Our 'Unconventional Optometrist' column is where we chat to optometrists who are a bit out of the ordinary! Do you know anyone who we should feature? Let us know!
Here's this month's Unconventional Optometrist. Megan Tu is an optometrist who works in primary and high schools in South-West Sydney. Read ahead to find out more - what an interesting optometrist she is!
Tell us a little bit about yourself and how you got into being a School Optometrist.
I graduated from UNSW School of Optometry and Vision Science at the end of 2011. Upon graduating I worked at a full-scope independent practice in regional NSW, which allowed me to freely explore different avenues of Optometry, such as behavioural optometry, contact lenses, sports vision and advanced optical dispensing.
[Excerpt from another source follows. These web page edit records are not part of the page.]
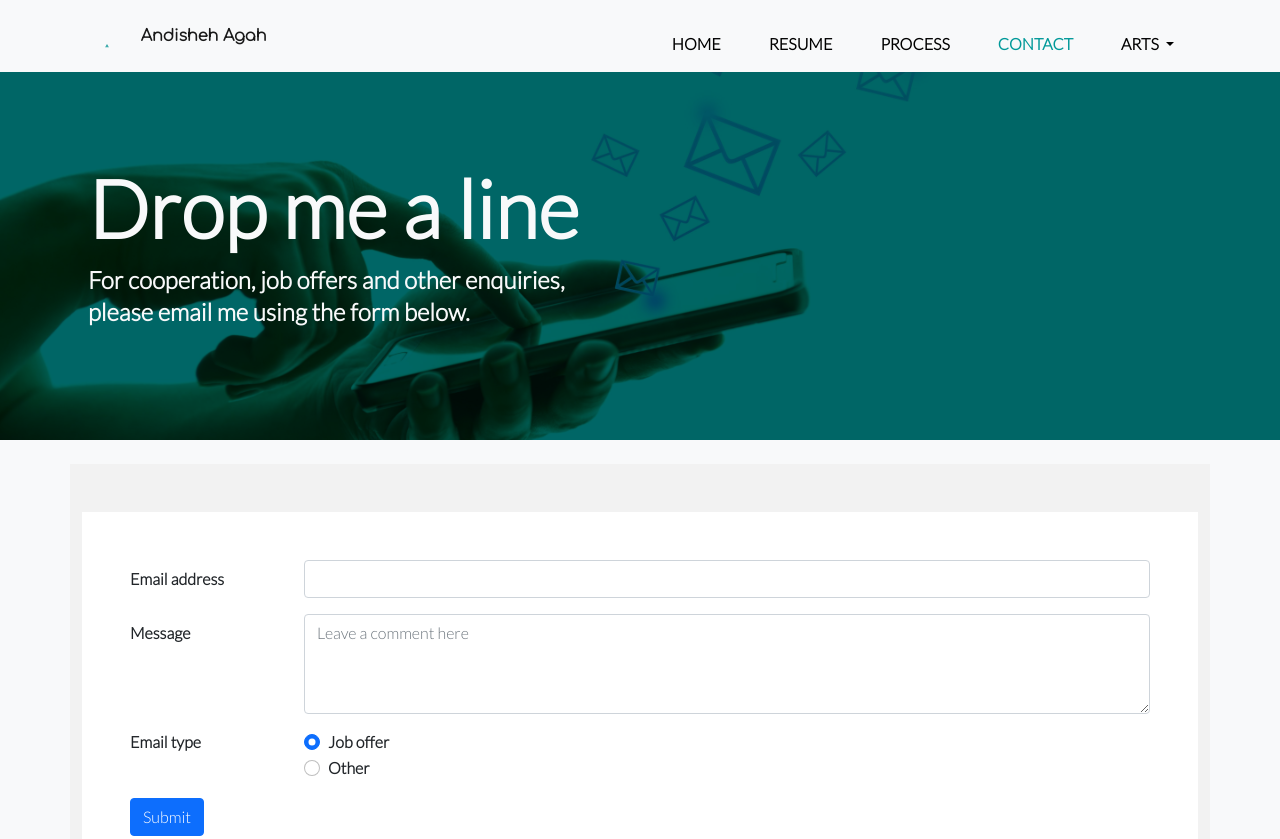
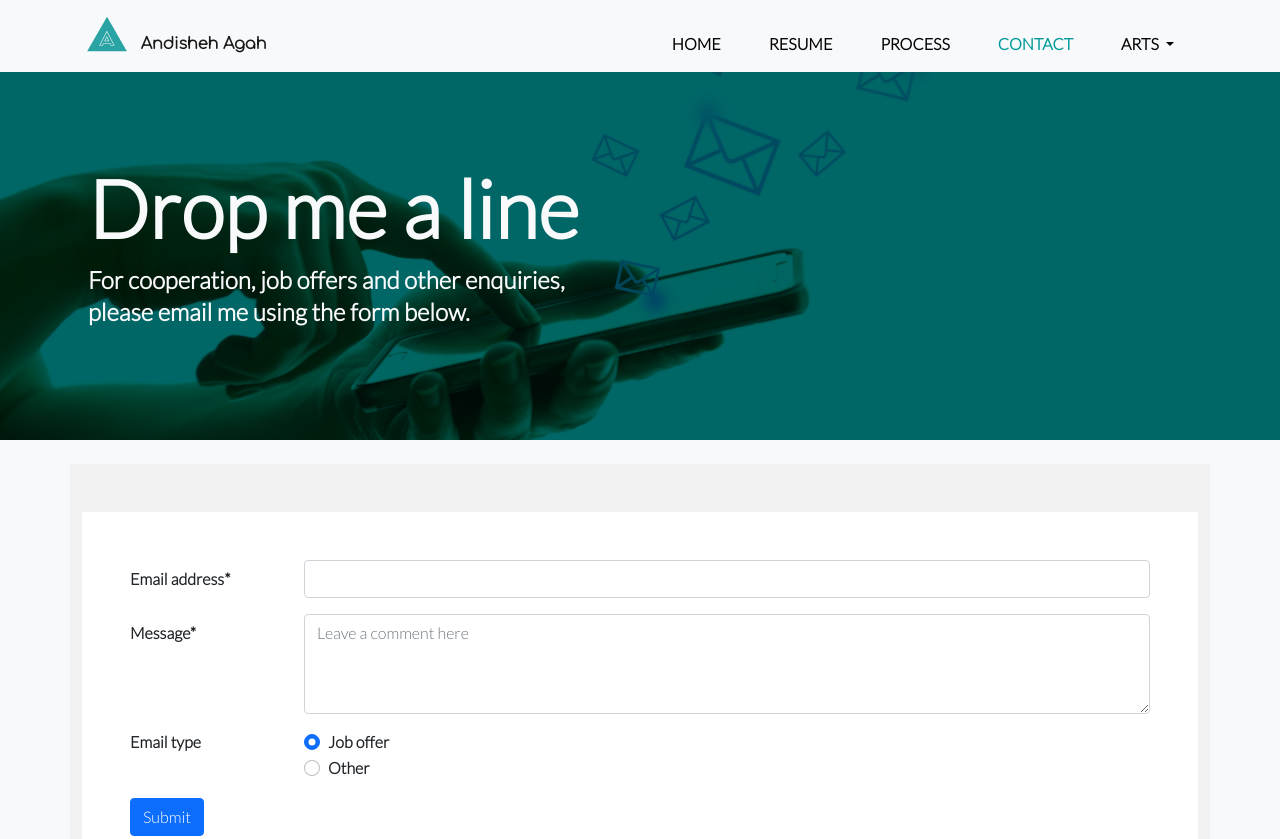
Before and after one commit to agahandi/agahandi.github.io, a plain HTML site: page contact.html in a window 1280 px wide. Shown: the top 839 px of the page. Drawn offline with nearby package versions, Linux system fonts and the light colour scheme.

Commit message:
Add files via upload

```diff
--- a/contact.html
+++ b/contact.html
@@ -19,7 +19,7 @@
   <nav class="navbar navbar-expand-lg navbar-light bg-light">
 <div class="container">
   <a id="wordmark" class="navbar-brand" href="index.html">
-  <img src="img/Logo.svg" alt="logo" class="d-inline-block me-1 align-bottom" width="50" height="4">
+  <img src="img/Logo.svg" alt="logo" class="d-inline-block me-1 align-bottom" width="50" height="40">
       Andisheh Agah
     </a>
     <button class="navbar-toggler" type="button" data-bs-toggle="collapse" data-bs-target="#navbarNavDropdown" aria-controls="navbarNavDropdown" aria-expanded="false" aria-label="Toggle navigation">
@@ -73,7 +73,7 @@
 <div class="tab-pane fade show active bg-white p-5 mb-5" id="Contant-tab-pane" role="tabpanel" aria-labelledby="Contant-tab" tabindex="0">
   <form class="needs-validation" novalidate>
   <div class="row mb-3">
-    <label for="inputEmail3" class="col-sm-2 col-form-label">Email address</label>
+    <label for="inputEmail3" class="col-sm-2 col-form-label">Email address*</label>
     <div class="col-sm-10">
       <input required type="email" class="form-control" id="inputEmail3">
       <div class="invalid-feedback">
@@ -82,7 +82,7 @@
     </div>
   </div>
   <div class="row mb-3">
-    <label for="inputMessage3" class="col-sm-2 col-form-label">Message</label>
+    <label for="inputMessage3" class="col-sm-2 col-form-label">Message*</label>
     <div class="col-sm-10">
       <textarea required class="form-control" placeholder="Leave a comment here" id="commentMessage" style="height: 100px"></textarea>
       <div class="invalid-feedback">
```
Also changed, not shown: process.html (+3 -3 lines), quilling.html (+3 -1 lines).
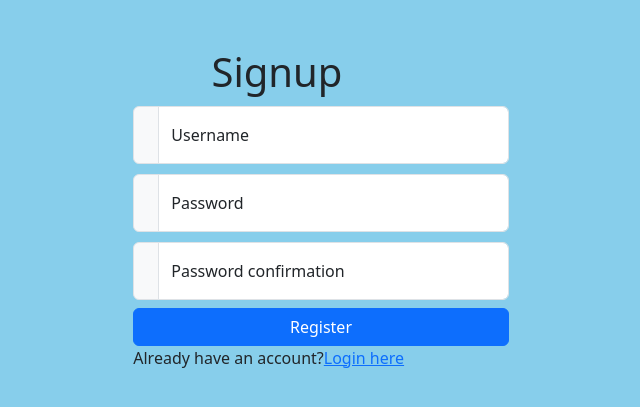
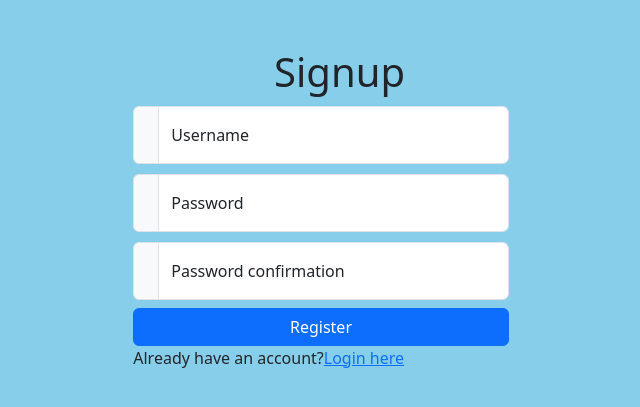
Before and after one commit to davidobr/weather_application, a Django app: page /signup/ in a window 1280 px wide. Shown: the top 407 px of the page, without its empty margins (319-959 px from the left). Run offline with Django 4.2, Linux system fonts and the light colour scheme.

Commit message:
realigned signup and login h1's

```diff
--- a/weather_application/templates/registration/login.html
+++ b/weather_application/templates/registration/login.html
@@ -12,7 +12,7 @@
 {% block content %}
 <div id="content">
     <div class="col-12 col-lg-4 mx-auto mt-5 align-items-center homepage-body">
-        <h1 class="col-7 mx-auto">Login</h1>
+        <h1 class="col-2 mx-auto">Login</h1>
         <form class="forms" method="POST">
             {% csrf_token %}
             {% for field in form %}
--- a/weather_application/templates/registration/signup.html
+++ b/weather_application/templates/registration/signup.html
@@ -12,7 +12,7 @@
 {% block content %}
 <div id="content">
     <div class="col-12 col-lg-4 mx-auto mt-5 align-items-center homepage-body">
-        <h1 class="col-7 mx-auto">Signup</h1>
+        <h1 class="col-3 mx-auto">Signup</h1>
         <form class="forms" method="POST">
             {% csrf_token %}
             {% for field in form %}
```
This was a fantastic experience to help me develop clinically and professionally, and helped shape my passion for Optometry.
Tell us about your typical day at work. Is it a full-time or part-time position?
On Monday to Fridays, I work in primary and high schools in South West Sydney, providing comprehensive eye examinations to students. In the evenings and on the weekends, my partner and I have recently opened an after-hours optometry clinic. I also work a couple hours a week at the UNSW Optometry clinic as a clinical supervisor for the paediatric clinic. Finally, I was a founding member and current Secretary for Young Optometrists NSW/ACT.
What are some benefits to working in your unique situation?
My work puts me into very different environments and allows me the opportunity to develop a good mix of clinical, teaching, networking and business administration and management skills. It keeps me on my toes and it means that I am never bored! Being a part of YO keeps me aware of our professional environment outside of the consultation room, and allows me the opportunity to actively contribute to shaping the future of Optometry.
What are some differences between what you do and a 'traditional' optometry job?
I am generally not in your typical consulting room, as the bulk of my consultations are in a mobile working environment. My own practice operates after-hours, which again is different from the usual 9-5 job, and can involve home visits as well. With a particular interest in behavioural optometry, the bulk of my patients are children and I am fortunate to be able to offer and develop my skills in areas such as vision therapy.
How did you get into this unique area of optometry?
I was passionate about paediatrics and behavioural optometry since my undergraduate degree, where (unlike most of my peers) paediatrics clinic was my favourite clinic! I did the Behavioural Optometry units of the UNSW Masters course and I have practiced in full-scope behavioural practices since graduating. I am a member of ACBO and continue to develop my interest by attending CPD conferences.
What advice would you give to other optometrists who also wish to pursue this type of optometry?
Keep an open mind, critically think about information that you’re given and keep on learning and improving yourself. Don’t just accept the status quo. Find your passion and pursue it.